*** Opening of Provided data ***

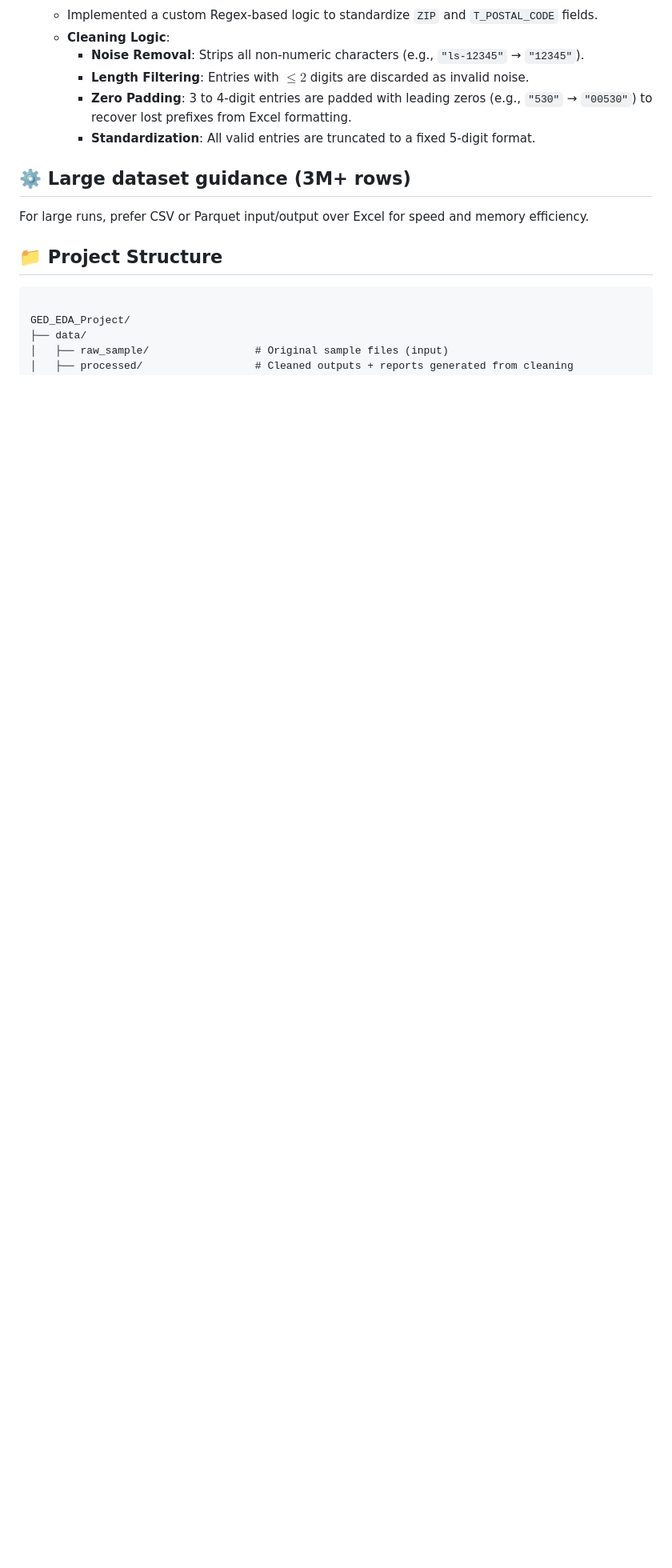
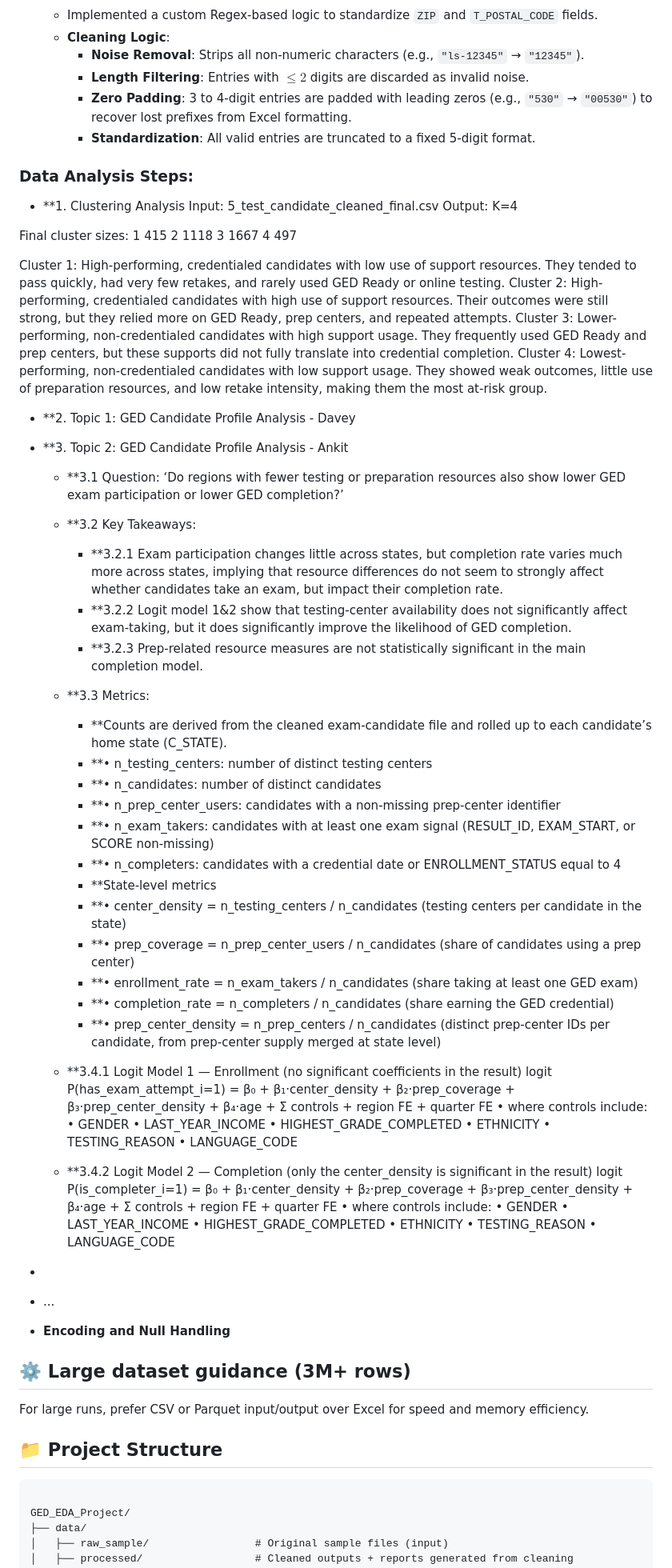
Before and after one commit to ShivanshuDagur/GED_EDA_Project, a Markdown page: README.md, the part around the change. Shown at 80% size. Drawn GitHub-style; blank space fills up the shorter version.

Commit message:
Expand data analysis section in README
Added detailed data analysis steps and findings related to GED candidate profiles, including clustering analysis and logit model results.

```diff
--- a/README.md
+++ b/README.md
@@ -190,6 +190,74 @@ The notebook:
         * **Zero Padding**: 3 to 4-digit entries are padded with leading zeros (e.g., `"530"` → `"00530"`) to recover lost prefixes from Excel formatting.
         * **Standardization**: All valid entries are truncated to a fixed 5-digit format.
 
+### **Data Analysis Steps:**
+* **1. Clustering Analysis
+Input: 5_test_candidate_cleaned_final.csv
+Output: K=4
+
+Final cluster sizes:
+1 415
+2 1118
+3 1667
+4 497
+
+Cluster 1: High-performing, credentialed candidates with low use of support resources. They tended to pass quickly,
+had very few retakes, and rarely used GED Ready or online testing.
+Cluster 2: High-performing, credentialed candidates with high use of support resources. Their outcomes were still
+strong, but they relied more on GED Ready, prep centers, and repeated attempts.
+Cluster 3: Lower-performing, non-credentialed candidates with high support usage. They frequently used GED Ready
+and prep centers, but these supports did not fully translate into credential completion.
+Cluster 4: Lowest-performing, non-credentialed candidates with low support usage. They showed weak outcomes,
+little use of preparation resources, and low retake intensity, making them the most at-risk group.
+
+* **2. Topic 1: GED Candidate Profile Analysis - Davey
+
+* **3. Topic 2: GED Candidate Profile Analysis - Ankit
+
+    * **3.1 Question: ‘Do regions with fewer testing or preparation resources also show lower GED exam participation or lower GED completion?’
+    * **3.2 Key Takeaways:
+        * **3.2.1 Exam participation changes little across states, but completion rate varies much more across states, implying that resource differences do not seem to strongly affect whether candidates take an exam, but impact their completion rate.
+        * **3.2.2 Logit model 1&2 show that testing-center availability does not significantly affect exam-taking, but it does significantly improve the likelihood of GED completion.
+        * **3.2.3 Prep-related resource measures are not statistically significant in the main completion model.
+
+    * **3.3 Metrics:
+        * **Counts are derived from the cleaned exam-candidate file and rolled up to each candidate’s home state (C_STATE).
+        * **•	n_testing_centers: number of distinct testing centers
+        * **•	n_candidates: number of distinct candidates
+        * **•	n_prep_center_users: candidates with a non-missing prep-center identifier
+        * **•	n_exam_takers: candidates with at least one exam signal (RESULT_ID, EXAM_START, or SCORE non-missing)
+        * **•	n_completers: candidates with a credential date or ENROLLMENT_STATUS equal to 4
+        * **State-level metrics
+        * **•	center_density = n_testing_centers / n_candidates (testing centers per candidate in the state)
+        * **•	prep_coverage = n_prep_center_users / n_candidates (share of candidates using a prep center)
+        * **•	enrollment_rate = n_exam_takers / n_candidates (share taking at least one GED exam)
+        * **•	completion_rate = n_completers / n_candidates (share earning the GED credential)
+        * **•	prep_center_density = n_prep_centers / n_candidates (distinct prep-center IDs per candidate, from prep-center supply merged at state level)
+
+    * **3.4.1 Logit Model 1 — Enrollment (no significant coefficients in the result)
+logit P(has_exam_attempt_i=1) = β₀ + β₁·center_density + β₂·prep_coverage + β₃·prep_center_density + β₄·age + Σ controls + region FE + quarter FE
+•	where controls include:
+•	GENDER
+•	LAST_YEAR_INCOME
+•	HIGHEST_GRADE_COMPLETED
+•	ETHNICITY
+•	TESTING_REASON
+•	LANGUAGE_CODE
+
+    * **3.4.2 Logit Model 2 — Completion (only the center_density is significant in the result)
+logit P(is_completer_i=1) = β₀ + β₁·center_density + β₂·prep_coverage + β₃·prep_center_density + β₄·age + Σ controls + region FE + quarter FE
+•	where controls include:
+•	GENDER
+•	LAST_YEAR_INCOME
+•	HIGHEST_GRADE_COMPLETED
+•	ETHNICITY
+•	TESTING_REASON
+•	LANGUAGE_CODE
+
+
+*
+* ...
+* **Encoding and Null Handling**
 ## ⚙️ Large dataset guidance (3M+ rows)
 For large runs, prefer CSV or Parquet input/output over Excel for speed and memory efficiency.
 
```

*** Close of Provided data ***

Exercise brief. Wherever a line in the data above contains the word "share", copy that line.

Finished exercise.
+        * **•	prep_coverage = n_prep_center_users / n_candidates (share of candidates using a prep center)
+        * **•	enrollment_rate = n_exam_takers / n_candidates (share taking at least one GED exam)
+        * **•	completion_rate = n_completers / n_candidates (share earning the GED credential)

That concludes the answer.